1 of 27
Ravell Call, Deseret News
Buz Marthaler loads a rehabilitated beaver from Willard Bay into a cage at the Wildlife Rehabilitation Center of Northern Utah in Ogden, Tuesday, Aug. 13, 2013, in preparation for transport to the High Uintas. Five rehabilitated beavers were to be released later in the day.

OGDEN — After nearly five months in captivity, five beavers injured in a March diesel fuel spill will be returned to the wild on Tuesday.

The Willard Bay beavers have been recovering at the Wildlife Rehabilitation Center of Northern Utah since the March 18 rupture of a Chevron pipeline at the state park.

The split in the pipeline's seam sent 600 barrels of diesel fuel into the wetlands area in the north section of the park, forcing closure of the campground and marina until July.

Cleanup has since been completed, and the state water quality division recently completed a preliminary assessment of any remaining risks to the public and the park's ecological health.

Testing is ongoing on a periodic basis to determine any residual impacts from the failure of the 8-inch pipeline, which is 760 miles long — stretching from Salt Lake City into Washington state.

State wildlife officials captured the injured beavers, which suffered serious burns and sloughing of skin and hair due to exposure to the fuel.

Since then, they have been recovering and under a veterinarian's care at the all-volunteer wildlife rehabilitation center, which has seen an outpouring of support and donations from residents.

Earlier this month, five of the six beavers were dubbed healthy enough to return to the wild. A sixth beaver with an injured toe will be released in two weeks.
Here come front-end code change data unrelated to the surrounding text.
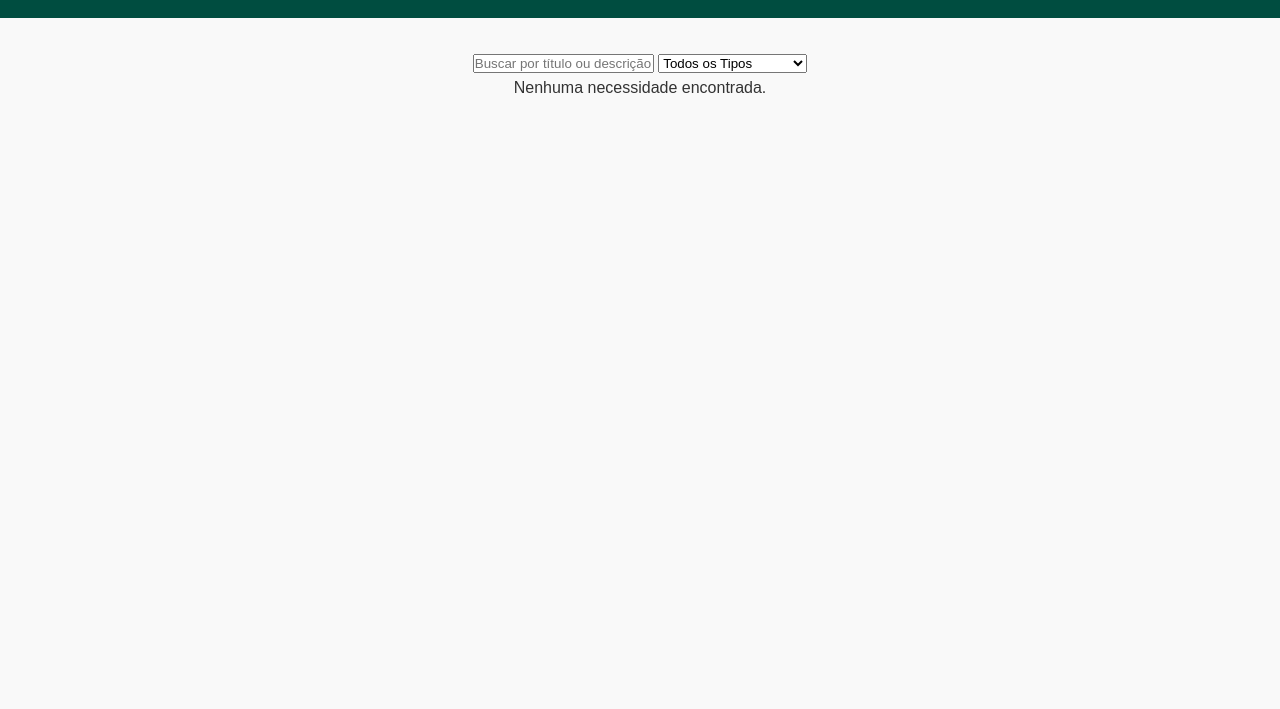
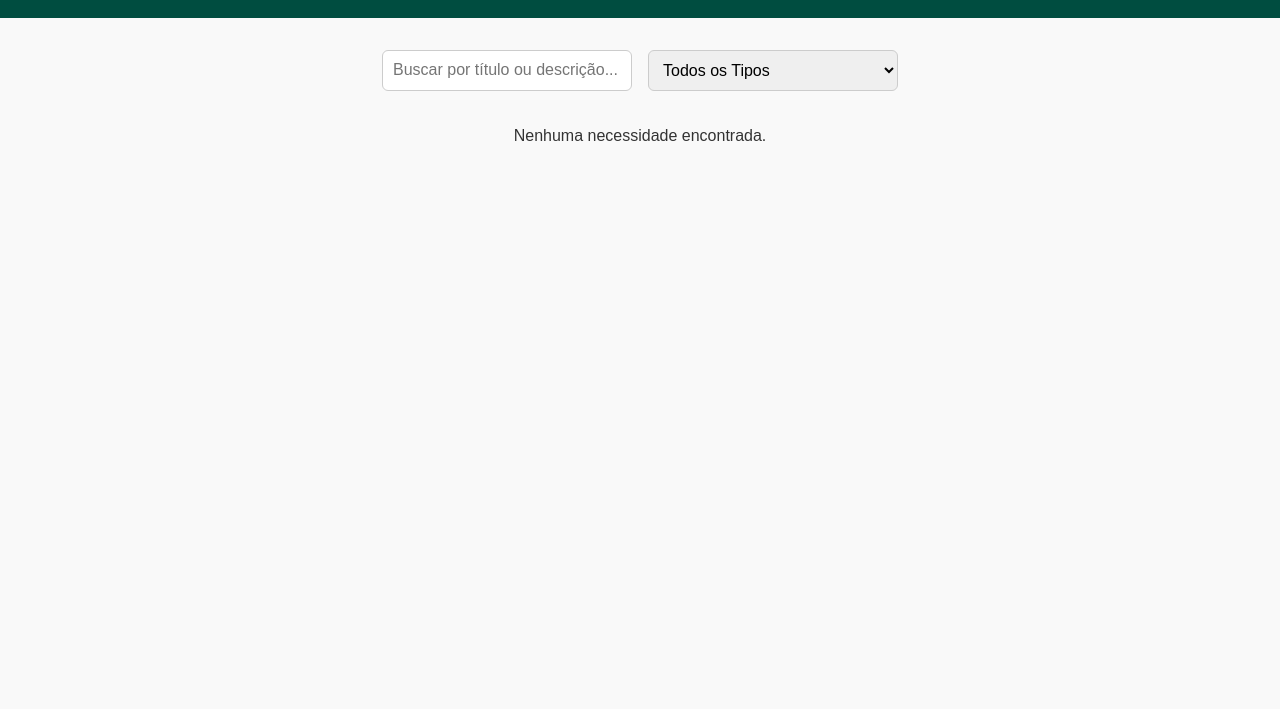
Before and after one commit to Miguel537/projeto_voluntariado, a plain HTML site: page visualizar.html in a window 1280 px wide. Shown: the part 91-800 px from the top of the page. Drawn offline with Linux system fonts and the light colour scheme.

Commit message:
Adicionando cores e funcionalidades a opções de visualizar as opções de necessidades

```diff
--- a/main.css
+++ b/main.css
@@ -117,3 +117,38 @@ main h2 {
   font-weight: bold;
   color: green;
 }
+
+.filtros {
+  display: flex;
+  flex-wrap: wrap;
+  gap: 1rem;
+  margin-bottom: 2rem;
+  justify-content: center;
+}
+
+.filtros input, .filtros select {
+  padding: 10px;
+  font-size: 1rem;
+  border: 1px solid #ccc;
+  border-radius: 6px;
+  width: 250px;
+}
+
+.cards-container {
+  display: grid;
+  grid-template-columns: repeat(auto-fit, minmax(280px, 1fr));
+  gap: 1.5rem;
+}
+
+.card {
+  background: #fff;
+  border: 1px solid #ddd;
+  border-radius: 10px;
+  padding: 1.2rem;
+  box-shadow: 0 0 5px rgba(0,0,0,0.05);
+}
+
+.card h3 {
+  margin-top: 0;
+  color: #009688;
+}
```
The state Division of Wildlife Resources coordinated the details of the release, starting out first thing Tuesday morning at the Ogden center to a begin the trek to ferry the beavers to freedom.

The beavers are not being released in the Willard Bay area but elsewhere in the state.

Mark Hadley, DWR spokesman, said the location is not being disclosed to the public for fear the animals may be harassed. Hadley added that the beavers are credited with helping to "save the day" at Willard, with their dams preventing the spill from traveling farther than it did.

3 comments on this story

Later this summer, the state Division of Water Quality is expected to announce the amount of the civil penalties that will be levied against Chevron in connection with the fuel spill.

John Whitehead, assistant division director, said the fine will be based on the circumstances at Willard Bay and may take into consideration the two previous spills by Chevron near Red Butte Garden.

Chevron has since sold the pipeline involved in the Willard Bay spill to Tesoro at a reduced price, but under terms of the transaction will assume any liability arising from the spill for two years.

Email: amyjoi@deseretnews.com

Twitter: amyjoi16